Silver Islet Mining Company was based in the United States. Mail crossing the border had to first travel to the Pigeon-River border crossing before finally crossing into the United States. When labor problems caused U.S. mail contractors to refuse to transport mail bound for Canada, this caused a critical lack of communication between Frue and Sibley.

Fortunately, an agreement was reached and mail transportation was regulated, at great cost to the mining company. Once the mail arrived, people knew it had arrived when the postmaster raised the Union Jack flag. Whereas today, people have instant notifications on their phones informing them of an email that was probably sent moments before.

The disappearance of the Silver Islet mine

Eventually, the mine’s remote location ended operations after thirteen years of mining silver beneath the icy waters of Lake Superior. A crucial shipment of coal was not delivered to Silver Islet in time to keep the water pumps running, and because of this, the mine was claimed by Lake Superior.

Black and white image of half-sunken island communityOld Silver Islet mine taken in 1890, some years after closure

Although the mine has been closed for over 100 years, the onshore community of Silver Islet still retains some of the original miners’ homes.

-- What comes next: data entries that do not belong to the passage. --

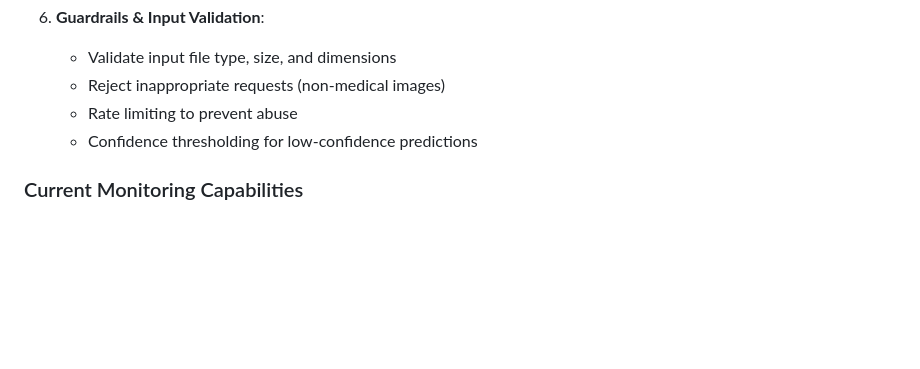
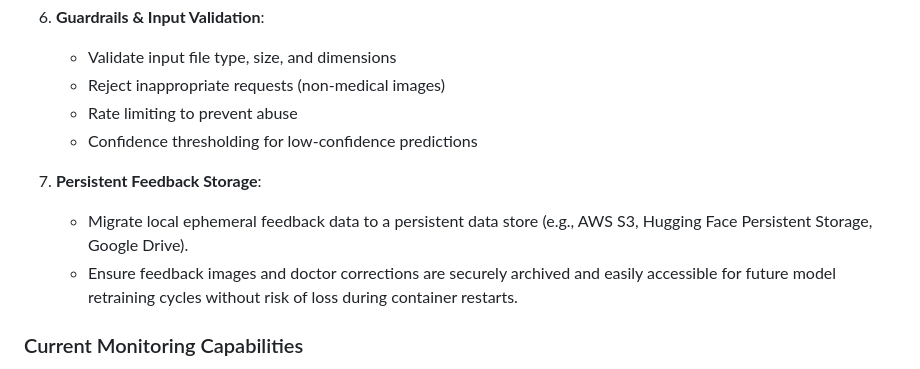
Before and after one commit to CHIVY2005/OA-Prediction-MLOps-Project, a Markdown page: workflow.md, the part around the change. GitHub-like rendering; blank space fills up the shorter version.

```diff
--- a/workflow.md
+++ b/workflow.md
@@ -201,6 +201,10 @@ Ensure model performance remains stable over time and detect issues early.
    - Rate limiting to prevent abuse
    - Confidence thresholding for low-confidence predictions
 
+7. **Persistent Feedback Storage**:
+   - Migrate local ephemeral feedback data to a persistent data store (e.g., AWS S3, Hugging Face Persistent Storage, Google Drive).
+   - Ensure feedback images and doctor corrections are securely archived and easily accessible for future model retraining cycles without risk of loss during container restarts.
+
 ### Current Monitoring Capabilities
 - **Discord Webhook System**:
   * **🚨 Red Alert (#api-alerts)**: Triggers on API 500 errors, rate limit abuse (429), file sizes exceeding 5MB, or model startup failures. Acts as the "emergency room" for the project.
```
Also changed, not shown: MLOPS_JOURNEY.md (+1 -0 lines).
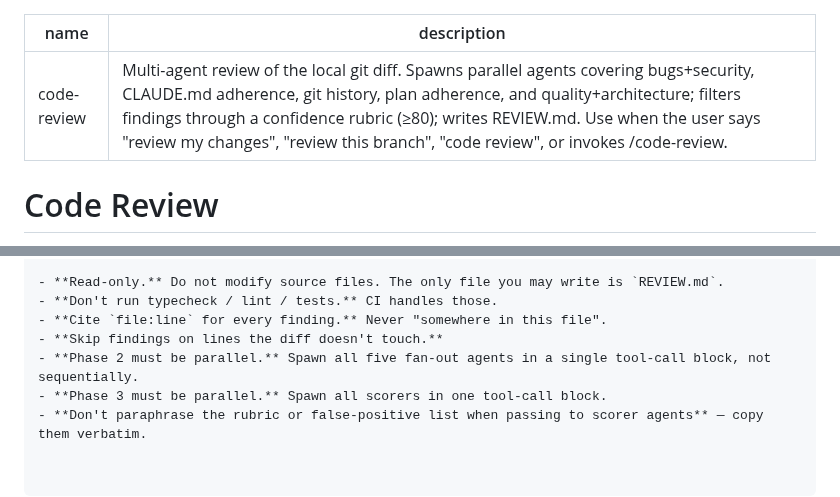
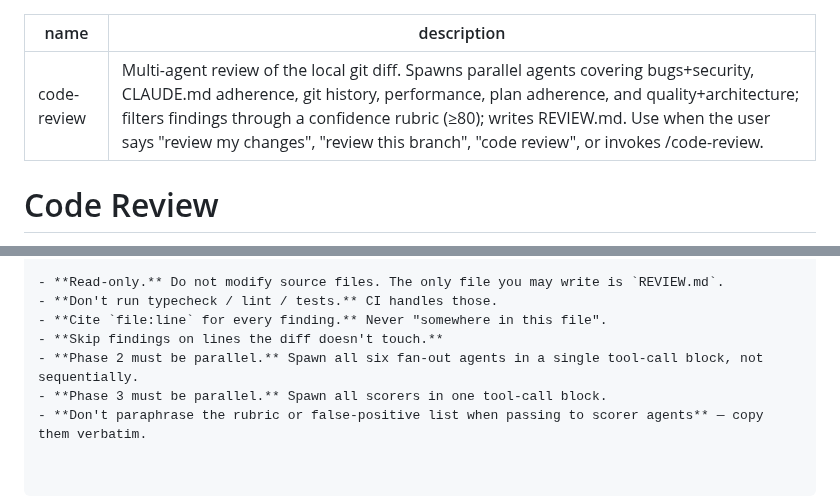
Before and after one commit to FooJiaYin/dev-skills, a Markdown page: skills/code-review/SKILL.md, 2 parts joined by grey strips. GitHub-like rendering.

```diff
--- a/skills/code-review/SKILL.md
+++ b/skills/code-review/SKILL.md
@@ -1,6 +1,6 @@
 ---
 name: code-review
-description: Multi-agent review of the local git diff. Spawns parallel agents covering bugs+security, CLAUDE.md adherence, git history, plan adherence, and quality+architecture; filters findings through a confidence rubric (≥80); writes REVIEW.md. Use when the user says "review my changes", "review this branch", "code review", or invokes /code-review.
+description: Multi-agent review of the local git diff. Spawns parallel agents covering bugs+security, CLAUDE.md adherence, git history, performance, plan adherence, and quality+architecture; filters findings through a confidence rubric (≥80); writes REVIEW.md. Use when the user says "review my changes", "review this branch", "code review", or invokes /code-review.
 ---
 
 # Code Review
@@ -248,6 +263,6 @@ Omit any section whose finding count is zero. ID prefix is `CR-` for Critical, `
 - **Don't run typecheck / lint / tests.** CI handles those.
 - **Cite `file:line` for every finding.** Never "somewhere in this file".
 - **Skip findings on lines the diff doesn't touch.**
-- **Phase 2 must be parallel.** Spawn all five fan-out agents in a single tool-call block, not sequentially.
+- **Phase 2 must be parallel.** Spawn all six fan-out agents in a single tool-call block, not sequentially.
 - **Phase 3 must be parallel.** Spawn all scorers in one tool-call block.
 - **Don't paraphrase the rubric or false-positive list when passing to scorer agents** — copy them verbatim.
```
Also changed, not shown: other parts of skills/code-review/SKILL.md (+22 -7 lines), 1 other file.
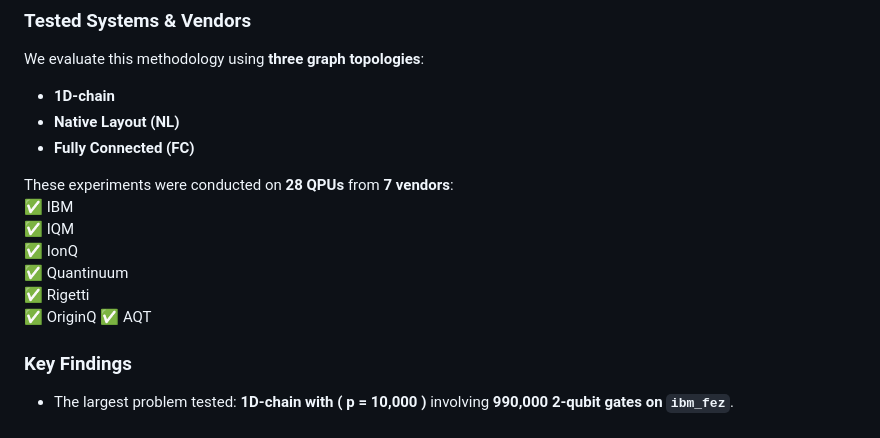
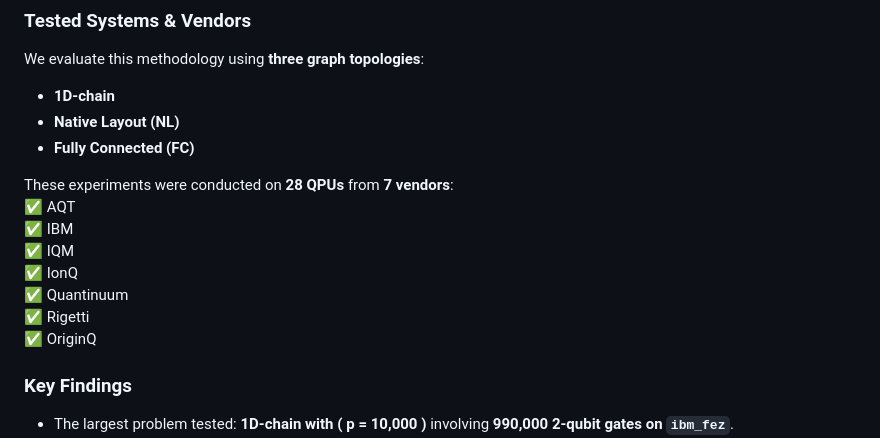
Before and after one commit to alejomonbar/LR-QAOA-QPU-Benchmarking, a Markdown page: README.md, the part around the change. Rendered like a GitHub page.

```diff
--- a/README.md
+++ b/README.md
@@ -19,13 +19,14 @@ We evaluate this methodology using **three graph topologies**:
 - **Fully Connected (FC)**
 
 These experiments were conducted on **28 QPUs** from **7 vendors**:
+✅ AQT
 ✅ IBM
 ✅ IQM
 ✅ IonQ
 ✅ Quantinuum
 ✅ Rigetti
 ✅ OriginQ
-✅ AQT
+
 
 ### **Key Findings**
 - The largest problem tested: **1D-chain with \( p = 10,000 \)** involving **990,000 2-qubit gates on `ibm_fez`**.
```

Some of these historic buildings have been renovated and the coast is now lined with summer camps in the shadow of the sleeping giant that lies protecting the sunken mine shaft.

A historic destination

Today, the mine and the Silver Islet area continue to intrigue visitors who enjoy the recreational opportunities at Sleeping Giant Provincial Park. And in fact, without the Silver Islet mining operations, roads to the Sibley Peninsula would not have been built when they were built and Sleeping Giant Provincial Park may not be the same today.

Blue three-story building on the shoreSilver Islet General Store

The recreational trails and campsites dotted around the park are now filled with laughter, smiles and good times, perhaps reminiscent of the camaraderie and bonds established among miners in the days of the mine.

If you are interested in reading more about the Silver Islet Mine, Silver Under the Sea: The Story of the Silver Islet Mine near Thunder Bay, Ontario, Canada by Helen Moore Strickland and Silver Islet: Getting rich on Lake Superior by Elinor Barr are very comprehensive and informative books that provide a unique perspective on all aspects of the mining community.